The Most Common Ailments
According to the United States Forest Service, the most common injuries (listed in order of frequency) are: dehydration, blisters, sunburn, sprained ankles, cooking burns, hypothermia, constipation, eye injuries from brush scratches, insect bites and stings, and itching and rashes.
Many injuries can be easily avoided by using good common sense and by following safe practices during your trip!
Although the northern lakes may look clean and pure, there is a problem with giardia lamblia (often called Giardia), a water cyst which can cause unpleasant intestinal illness. All drinking water should be treated by one of the following methods:
- Boil your water
Bring water to a full boil for at least one minute, then let stand until cool enough to drink.
- Purify or filter your water
Use a purifer or filter to that is specifically designed to remove giardia lamblia.
- Use tablets to purify
Many outdoor retailers sell tablets to treat your water, follow manufacturers directions for use.

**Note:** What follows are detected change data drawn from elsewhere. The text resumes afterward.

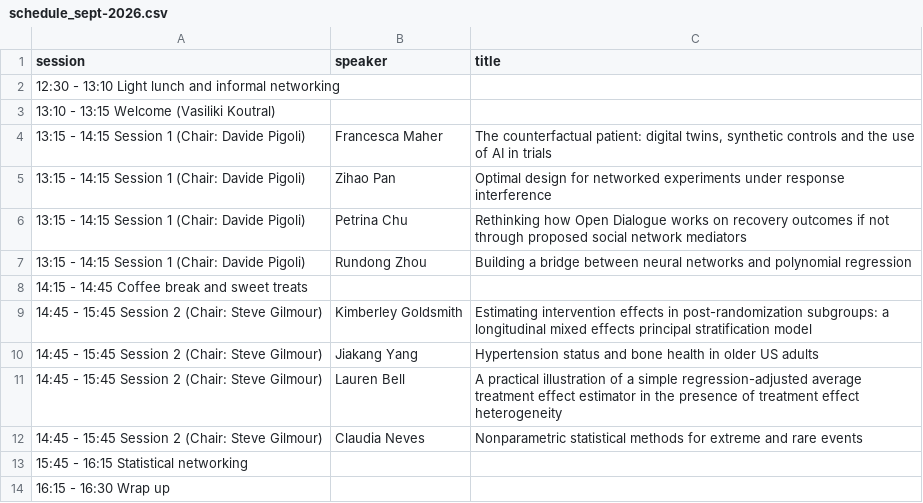
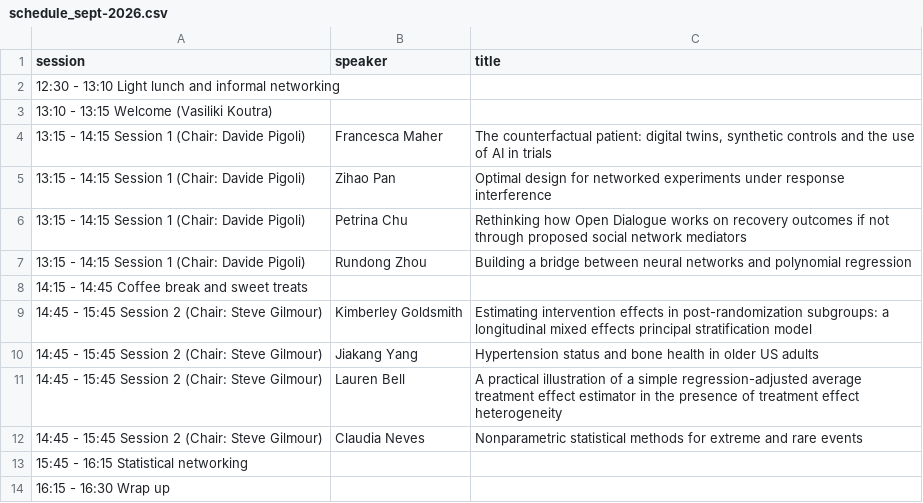
Before and after one commit to vkstats/CFSM, a CSV file: data/schedule_sept-2026.csv, drawn as a sheet.

Commit message:
Fixed typos

```diff
--- a/data/schedule_sept-2026.csv
+++ b/data/schedule_sept-2026.csv
@@ -2,3 +2,3 @@
 12:30 - 13:10 Light lunch and informal networking,,
-13:10 - 13:15 Welcome (Vasiliki Koutral),,
+13:10 - 13:15 Welcome (Vasiliki Koutra),,
 13:15 - 14:15 Session 1 (Chair: Davide Pigoli),Francesca Maher,"The counterfactual patient: digital twins, synthetic controls and the use of AI in trials"
```
Also changed, not shown: 4 other files.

Cold or cloudy water will take longer to treat and may require additional tablets.
The Voyageur method
Many outdoor enthusiasts still use the straight out of the lake method. If you use this method you must do it correctly or you may get rather ill. Away from shore and in water that is deeper than you can see bottom. Take your water bottle and gather your drinking water at least an elbows length deep, cap it and return to surface.
Always wear your life jacket/PFD(personal floatation device) -- it will not work unless you wear it. Minnesota state law requires all watercraft, including canoes, to have one U.S. Coast-Guard approved PFD on board and readily accessible for each person in the watercraft. The U.S. Coast Guard requires that children 13 and under must wear an appropriate sized PFD when ever in a watercraft. If you capsize, stay with your canoe -- take a deep breathe, stay calm, and get to shore and remove wet clothing. Many canoes will not sink! Check with the manufacture's specifications of your watercraft.
Map and compass
Current detailed maps and a compass are essential to finding your way through Canoe Country. Keep your map in front of you and refer to it often. Leave a trip itinerary with someone at home, including the leader's name, entry point and date, exit point and date, car description and license information and any pertinent group information. Searches are not automatically initiated if a group doesn't exit as planned. If someone is concerned because you are overdue, they should contact the County Sheriff's office. If you get lost, don't panic. Sit down, relax and think.
Canoe close to shore. This lessens the chance of being caught by sudden changes in weather. Get off the water if a storm threatens.
Portages are there in place for a reason -- use them! Many rapids in Canoe Country are not safe to "run". If you choose to run the rapids at least scout them out before taking the chance.
Watch for warning signs of hypothermia, including uncontrolled shivering, slurred speech, lack of coordination and poor concentration. Get the victim into a shelter out of wind and remove wet clothes. Give fluids and foods to a conscious victim and have the victim rest until thoroughly warmed. Hypothermia is especially a concern in the spring and fall seasons, although it's good to be aware of the signs even in the summer months. Cold rain and wind can easily contribute to hypothermia, most cases of hypothermia are in the middle of summer.
Always carry a first aid kit with your group, and stick together. Many pre-made kits are available for sale, or you can always make your own. You may also attend a certified Red Cross Community First Aid class; it only takes a few hours of your time and your knowledge may help save a life. For folks who are interested, Wilderness First Aid and Wilderness First Responder classes are also available.